As most of you already know, Weber, a community sports enthusiast, volunteer extraordinaire, and avid cyclist created and founded Paying It Forward West Hawaii earlier this year. The non-profit organization is designed to provide a platform to help raise funds and have it readily available to offer immediate assistance to any child in need, regardless of the situation.

Since the start of his non-profit, Weber has received an on-going flow of inquiries for assistance — from purchasing Chromebooks and clothing, to child car seats and wheelchairs, to school supplies and nutritious snacks for the children of Kahaluu Housing Project. Weber says Paying It Forward is all about “helping to improve the lives of children, one child at a time.”

Upon hearing the sad news, Weber said his initial reaction was, “No, I can’t let this happen.”

The 66-year old Kailua-Kona resident immediately put on his Santa’s hat and went to work. Within five days, Weber successfully secured donation commitments from community organizations that would help to fund this year’s Shop With a Cop Program. The Catholic Charities Hawaii program is now set to continue its 22nd annual event on Dec. 18.

“There is always a way, you just have to find it,” he said. “I see myself just as a facilitator — getting all the good people with good intentions together. All you have to do is ask and people want to give.”

Weber said he has received $1,000 from Ironman through their Underpants Run Charity, $1,000 from a German non-profit, TransFAIRiert eV, $900 in individual donations from people who viewed Weber’s Facebook post, $500 from the Kona Ballroom Dance Club, and $500 from Weber’s personal birthday Facebook fundraiser. In the coming days, Weber will also find out if he will receive an additional $1,000 through a grant for foster children.

Weber’s childhood experience

Weber’s passion to help challenged youth runs deep. He personally experienced what it feels like to be the child considered “at-risk.”

“I spent six years going to a boarding school in Germany that was primarily for challenged children,” Weber explained. “It was a school for children who had lost one or both parents, or whose parents were divorced but didn’t want to keep their children, or those who had trouble in school, or for kids who had authority issues.

“My mother had died in a car accident when I was 12 years old and my father had remarried. His new wife didn’t want to deal with a child from a previous marriage. So, I was placed in a boarding school for challenged children for six years, until I was 18.”

Weber said that while in boarding school, he was too young to understand that it wasn’t a pleasant place to be. But now looking back at his childhood, Weber can relate to youth who are in a difficult situation, to those deemed “at-risk,” and understands the importance of children knowing they are loved and belong.

“I never thought of how it ties back to my upbringing until a few years ago,” he said. “But I have learned that love is everything.
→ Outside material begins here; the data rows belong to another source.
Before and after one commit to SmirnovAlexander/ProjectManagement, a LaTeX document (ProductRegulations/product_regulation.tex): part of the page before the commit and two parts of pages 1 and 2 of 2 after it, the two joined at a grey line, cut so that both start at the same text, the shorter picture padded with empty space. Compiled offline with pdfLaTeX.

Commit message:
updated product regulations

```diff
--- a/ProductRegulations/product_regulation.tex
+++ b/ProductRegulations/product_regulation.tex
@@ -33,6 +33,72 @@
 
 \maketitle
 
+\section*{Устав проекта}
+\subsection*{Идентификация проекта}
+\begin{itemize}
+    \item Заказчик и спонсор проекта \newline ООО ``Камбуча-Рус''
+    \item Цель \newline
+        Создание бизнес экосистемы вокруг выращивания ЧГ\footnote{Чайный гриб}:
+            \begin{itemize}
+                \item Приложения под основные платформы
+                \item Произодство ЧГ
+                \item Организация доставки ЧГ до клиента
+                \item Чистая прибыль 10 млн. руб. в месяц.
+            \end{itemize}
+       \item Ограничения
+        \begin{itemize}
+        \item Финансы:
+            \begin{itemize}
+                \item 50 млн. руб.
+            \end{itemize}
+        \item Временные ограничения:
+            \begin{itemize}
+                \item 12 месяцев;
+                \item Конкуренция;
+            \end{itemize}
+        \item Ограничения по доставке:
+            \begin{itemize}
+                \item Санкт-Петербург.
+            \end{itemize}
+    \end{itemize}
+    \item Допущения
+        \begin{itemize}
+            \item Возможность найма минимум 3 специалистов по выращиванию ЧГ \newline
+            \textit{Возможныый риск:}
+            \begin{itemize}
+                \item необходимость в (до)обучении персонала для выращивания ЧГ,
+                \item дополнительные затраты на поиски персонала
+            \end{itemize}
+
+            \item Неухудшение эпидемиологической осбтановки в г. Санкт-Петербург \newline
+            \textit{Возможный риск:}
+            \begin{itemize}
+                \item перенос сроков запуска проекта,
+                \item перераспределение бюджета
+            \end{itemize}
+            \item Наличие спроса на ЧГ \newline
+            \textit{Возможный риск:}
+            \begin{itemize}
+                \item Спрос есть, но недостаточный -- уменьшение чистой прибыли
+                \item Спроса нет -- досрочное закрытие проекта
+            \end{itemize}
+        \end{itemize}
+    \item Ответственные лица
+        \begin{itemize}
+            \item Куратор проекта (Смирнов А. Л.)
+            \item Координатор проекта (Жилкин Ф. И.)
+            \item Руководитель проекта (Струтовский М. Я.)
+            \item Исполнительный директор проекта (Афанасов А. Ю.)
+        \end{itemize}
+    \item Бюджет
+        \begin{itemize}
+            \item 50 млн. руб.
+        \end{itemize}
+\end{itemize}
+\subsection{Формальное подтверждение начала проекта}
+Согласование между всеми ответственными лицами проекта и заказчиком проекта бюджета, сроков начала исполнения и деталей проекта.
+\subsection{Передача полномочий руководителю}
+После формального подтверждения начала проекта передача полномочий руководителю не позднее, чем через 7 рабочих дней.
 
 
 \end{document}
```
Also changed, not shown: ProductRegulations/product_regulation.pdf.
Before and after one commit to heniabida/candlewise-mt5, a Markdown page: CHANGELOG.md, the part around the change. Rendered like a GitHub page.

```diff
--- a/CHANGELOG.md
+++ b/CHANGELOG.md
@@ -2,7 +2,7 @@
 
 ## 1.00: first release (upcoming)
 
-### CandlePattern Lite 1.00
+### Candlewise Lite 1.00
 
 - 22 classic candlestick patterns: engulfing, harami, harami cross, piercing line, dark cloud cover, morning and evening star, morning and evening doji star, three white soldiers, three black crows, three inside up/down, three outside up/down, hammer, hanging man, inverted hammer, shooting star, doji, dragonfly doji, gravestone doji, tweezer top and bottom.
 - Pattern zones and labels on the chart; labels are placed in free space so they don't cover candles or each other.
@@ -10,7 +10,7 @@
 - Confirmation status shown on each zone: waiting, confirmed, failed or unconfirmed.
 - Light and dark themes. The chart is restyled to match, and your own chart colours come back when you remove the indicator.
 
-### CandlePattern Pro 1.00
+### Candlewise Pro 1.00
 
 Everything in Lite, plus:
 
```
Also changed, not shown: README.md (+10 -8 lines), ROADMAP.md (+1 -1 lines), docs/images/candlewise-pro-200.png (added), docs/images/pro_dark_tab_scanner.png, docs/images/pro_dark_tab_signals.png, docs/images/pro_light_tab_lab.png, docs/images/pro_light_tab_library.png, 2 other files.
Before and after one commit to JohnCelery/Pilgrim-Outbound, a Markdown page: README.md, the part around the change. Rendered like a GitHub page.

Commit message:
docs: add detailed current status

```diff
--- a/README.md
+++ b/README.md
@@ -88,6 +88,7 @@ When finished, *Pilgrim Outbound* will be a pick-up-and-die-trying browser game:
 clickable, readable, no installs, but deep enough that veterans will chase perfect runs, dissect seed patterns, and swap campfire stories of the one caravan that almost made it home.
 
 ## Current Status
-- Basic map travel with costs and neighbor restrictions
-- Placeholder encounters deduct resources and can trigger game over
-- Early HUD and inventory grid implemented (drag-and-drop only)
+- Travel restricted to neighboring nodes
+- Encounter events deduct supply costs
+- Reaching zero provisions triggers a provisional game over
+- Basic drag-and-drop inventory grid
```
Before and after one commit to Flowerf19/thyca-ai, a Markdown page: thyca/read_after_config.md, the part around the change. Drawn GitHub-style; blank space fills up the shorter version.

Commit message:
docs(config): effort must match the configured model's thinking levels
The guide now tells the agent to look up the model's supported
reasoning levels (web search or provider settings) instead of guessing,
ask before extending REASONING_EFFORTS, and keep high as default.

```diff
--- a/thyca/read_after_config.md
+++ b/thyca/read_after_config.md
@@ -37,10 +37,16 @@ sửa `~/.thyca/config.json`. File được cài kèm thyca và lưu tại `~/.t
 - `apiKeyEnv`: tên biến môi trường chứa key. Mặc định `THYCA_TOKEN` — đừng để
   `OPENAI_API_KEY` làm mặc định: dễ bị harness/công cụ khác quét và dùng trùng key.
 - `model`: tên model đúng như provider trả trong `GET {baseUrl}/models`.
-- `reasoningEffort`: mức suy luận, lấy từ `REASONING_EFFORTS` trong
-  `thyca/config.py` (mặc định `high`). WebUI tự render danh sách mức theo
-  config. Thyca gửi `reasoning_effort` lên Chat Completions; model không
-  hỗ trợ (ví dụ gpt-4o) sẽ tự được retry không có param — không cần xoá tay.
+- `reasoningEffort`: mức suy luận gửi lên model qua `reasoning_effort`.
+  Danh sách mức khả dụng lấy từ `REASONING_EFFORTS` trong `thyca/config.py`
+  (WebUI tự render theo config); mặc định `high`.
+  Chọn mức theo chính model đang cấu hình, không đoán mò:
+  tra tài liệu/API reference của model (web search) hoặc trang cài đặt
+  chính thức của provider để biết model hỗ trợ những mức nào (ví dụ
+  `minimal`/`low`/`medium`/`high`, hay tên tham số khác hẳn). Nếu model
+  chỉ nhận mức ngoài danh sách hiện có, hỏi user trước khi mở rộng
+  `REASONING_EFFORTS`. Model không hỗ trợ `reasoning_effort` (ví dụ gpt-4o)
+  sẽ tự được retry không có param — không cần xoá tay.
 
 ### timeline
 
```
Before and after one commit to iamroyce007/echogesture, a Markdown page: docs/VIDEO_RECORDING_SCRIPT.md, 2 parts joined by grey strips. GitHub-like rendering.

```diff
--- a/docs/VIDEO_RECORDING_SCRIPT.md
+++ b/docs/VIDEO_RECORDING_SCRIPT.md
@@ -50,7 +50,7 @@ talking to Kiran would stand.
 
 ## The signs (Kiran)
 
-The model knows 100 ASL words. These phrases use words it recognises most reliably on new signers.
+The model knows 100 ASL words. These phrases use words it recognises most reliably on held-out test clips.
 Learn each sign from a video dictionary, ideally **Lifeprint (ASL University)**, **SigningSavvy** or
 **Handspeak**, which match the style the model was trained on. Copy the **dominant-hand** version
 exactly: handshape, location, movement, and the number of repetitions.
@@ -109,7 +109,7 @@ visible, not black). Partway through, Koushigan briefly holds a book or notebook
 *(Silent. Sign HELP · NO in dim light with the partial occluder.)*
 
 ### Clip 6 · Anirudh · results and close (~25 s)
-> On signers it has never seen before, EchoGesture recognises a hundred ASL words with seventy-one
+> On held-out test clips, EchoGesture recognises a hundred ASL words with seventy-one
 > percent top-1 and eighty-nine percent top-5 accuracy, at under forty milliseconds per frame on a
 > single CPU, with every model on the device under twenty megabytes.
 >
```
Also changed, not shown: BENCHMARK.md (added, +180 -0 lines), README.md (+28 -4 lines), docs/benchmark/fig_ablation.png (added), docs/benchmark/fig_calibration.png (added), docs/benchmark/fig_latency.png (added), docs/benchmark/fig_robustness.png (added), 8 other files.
So, if you have someone who cares, someone who gives a damn about what happens to you, and someone who doesn’t put their own priorities first — but you, it makes a huge difference.

“When you experience that at a young age you will never forget it, you will cherish that for a lifetime. Being able to make a difference to someone at a young age and showing them that they are important, that they are someone who people care about can really impact them forever.”

Weber said the feeling can be overwhelming when he sees the how the community jumps to action to help a child in need. Especially now, amid a pandemic that has hit Hawaii hard.

“You just have to ask, and people want to give,” he said. “We live in a great community and when there is a need, everyone steps up. If they see a cause and if they are able to help, they are thrilled to do so. It’s so amazing.”

With Catholic Charities Hawaii set to organize the 22nd annual Shop With a Cop on Dec. 18 for 50 selected children, donations are still being accepted.


“This is one of the few opportunities for each child to feel like, ‘Hey — I have money now and I can make a decision on my own on how it will be spent,’” Weber said. “This will be an experience the child has never had before.”

Donations for this year’s Shop With a Cop can made to Weber’s Paying It Forward West Hawaii nonprofit at Franz Weber can also be reached via his email at